It’s very easy if you want to test the aerodynamic properties of a bike. You can just stick it in a wind tunnel and measure away. But things are much more difficult with a swimmer’s arm in the water. While there are such things as water tunnels, they often don’t have a convenient location for the swimmer to get their arm out of the water to reach for the next stroke, and that’s to say nothing of the need to breathe air. They also don’t move water at speeds you would expect to see out of swimmers, so they are not the greatest tools for approximating the pool (or ocean) environment.
Computers face similar challenges. Water is a complicated fluid. It requires highly sophisticated algorithms to model its behavior, and even then there is room for error. The interaction between the arm and body is difficult to model, because even elite swimmers have different styles of arm pull. How the hand moves through a small portion of the stroke will affect how it moves further along, as well as the water around it.
Most recently, Professor Rajat Mittal of Johns Hopkins University announced that he’d been able to conclusively end the debate with a new computerized fluid dynamics model. His result was quite surprising, because it concluded that both theories were correct. Mittal says that the deep catch method is more efficient, but that it makes more use of lift than drag. He shared this information with the US Olympic Swim Team ahead of the 2012 games, but it’s uncertain if any of the athletes were able to incorporate the information into changing their stroke effectively before competition.
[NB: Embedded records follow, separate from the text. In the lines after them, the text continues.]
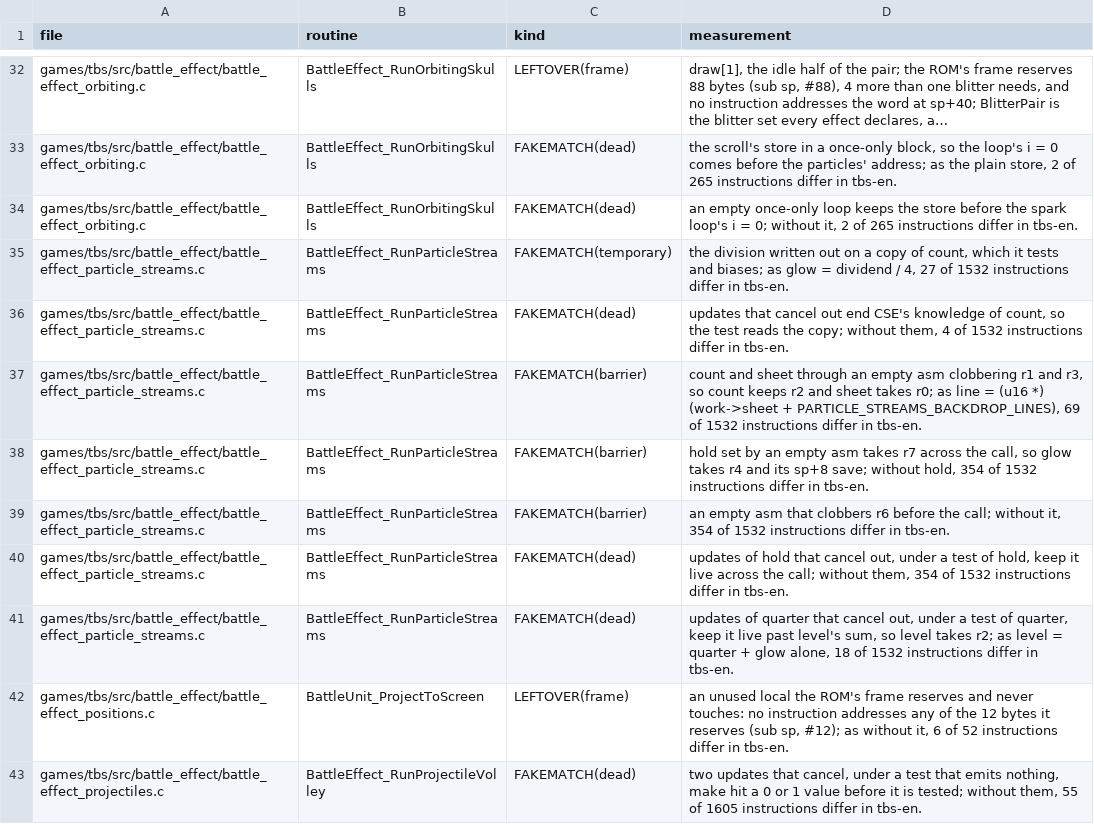
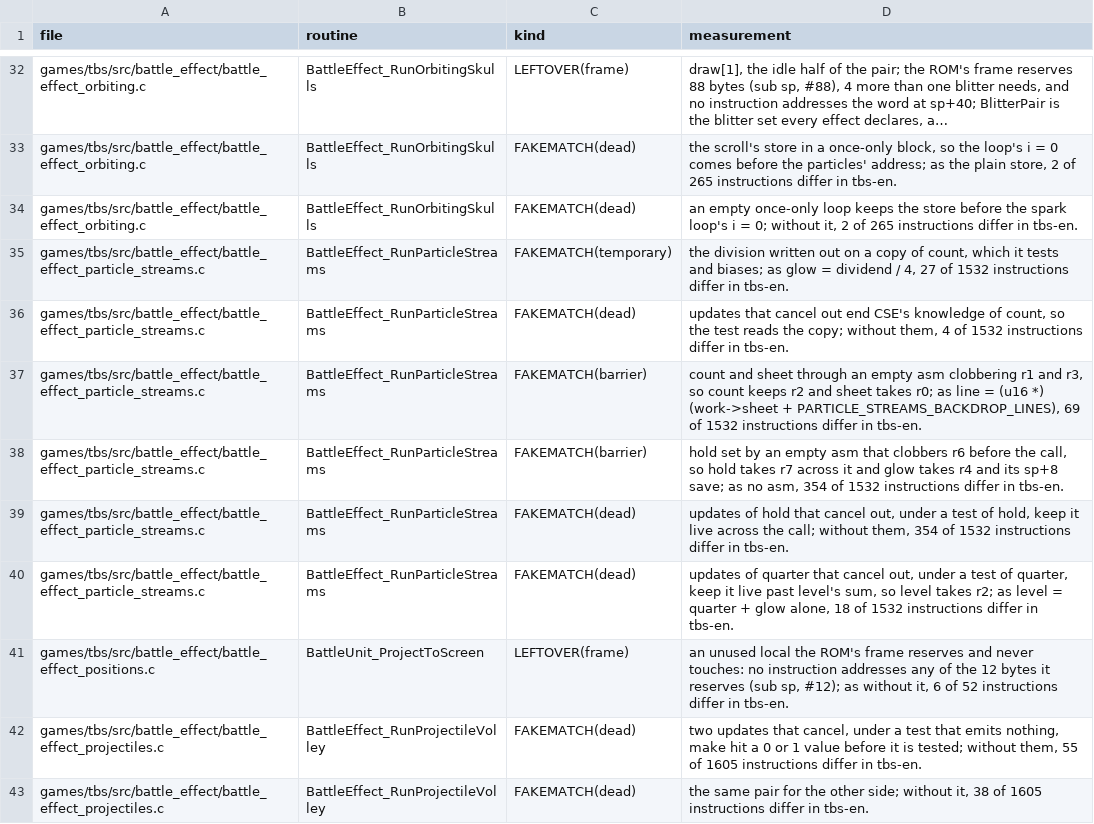
Before and after one commit to PascalPixel/alchemy-devtools, a TSV file: evidence/tbs-fakematch.tsv, drawn as a sheet; only a part is shown, gaps mark what is left out; the shorter side is filled out with more unchanged rows; long unchanged cells end in ….

```diff
--- a/evidence/tbs-fakematch.tsv
+++ b/evidence/tbs-fakematch.tsv
@@ -37,4 +37,3 @@ games/tbs/src/battle_effect/battle_effect_particle_streams.c	BattleEffect_RunPar
 games/tbs/src/battle_effect/battle_effect_particle_streams.c	BattleEffect_RunParticleStreams	FAKEMATCH(barrier)	count and sheet through an empty asm clobbering r1 and r3, so count keeps r2 and sheet takes r0; as line = (u16 *) (work->sheet + PARTICLE_STREAMS_BACKDROP_LINES), 69 of 1532 instructions differ in tbs-en.
-games/tbs/src/battle_effect/battle_effect_particle_streams.c	BattleEffect_RunParticleStreams	FAKEMATCH(barrier)	hold set by an empty asm takes r7 across the call, so glow takes r4 and its sp+8 save; without hold, 354 of 1532 instructions differ in tbs-en.
-games/tbs/src/battle_effect/battle_effect_particle_streams.c	BattleEffect_RunParticleStreams	FAKEMATCH(barrier)	an empty asm that clobbers r6 before the call; without it, 354 of 1532 instructions differ in tbs-en.
+games/tbs/src/battle_effect/battle_effect_particle_streams.c	BattleEffect_RunParticleStreams	FAKEMATCH(barrier)	hold set by an empty asm that clobbers r6 before the call, so hold takes r7 across it and glow takes r4 and its sp+8 save; as no asm, 354 of 1532 instructions differ in tbs-en.
 games/tbs/src/battle_effect/battle_effect_particle_streams.c	BattleEffect_RunParticleStreams	FAKEMATCH(dead)	updates of hold that cancel out, under a test of hold, keep it live across the call; without them, 354 of 1532 instructions differ in tbs-en.
```
Also changed, not shown: 1 other file.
There are a few reasons I stuck with of drag in FASTER and did not mention the study by Mittal. To begin with, my primary intent was to give uninitiated athletes a good foundation for understanding the scientific principles of the sport. Going into the fine details of this debate went beyond what I thought was appropriate. Secondly, Mittal’s findings were only published in 2012. There hasn’t been sufficient time for his work to be examined by others. Science requires thoroughness, and more than one scientist has been proven wrong.
The final reason was more triathlon specific. Mittal’s final conclusion says the deep catch method is better for Olympic swimmers in a pool environment. These are highly specialized athletes in different water conditions competing at much shorter distances. What works better for them may not be best for triathletes swimming generally much longer distances. There is also the wet suit to consider, which other studies have shown can contribute to extra fatigue over time. So perhaps what a sprinter may find to be a more powerful stroke translates into a more tiresome one for a half-Iron distance swimmer. I’m optimistic that someone will take Dr. Mittal’s results one step further and compare them to an open-water scenario.
So even after 116 years of Olympic swimming, we’re still refining our scientific understanding of the best way to move through the water. Being right or wrong isn’t as important as being curious and making progress. Is it lift or drag? Deep catch or sculling? We don’t know for certain just yet, but people are looking into it and getting us closer to the answer. Science isn’t easy, but that’s what scientists and triathletes have in common: the belief that nothing worth doing is ever easy.
If you’re interested in getting faster, you’ll be fascinated by FASTER: Demystifying the Science of Triathlon Speed. In Faster, astronautical engineer and triathlon journalist Jim Gourley explores the science of triathlon to see what truly makes you faster—and busts the myths and doublespeak that waste your money and slow down your racing. With this knowledge on your side, you can make easy changes that add up to free speed and faster racing.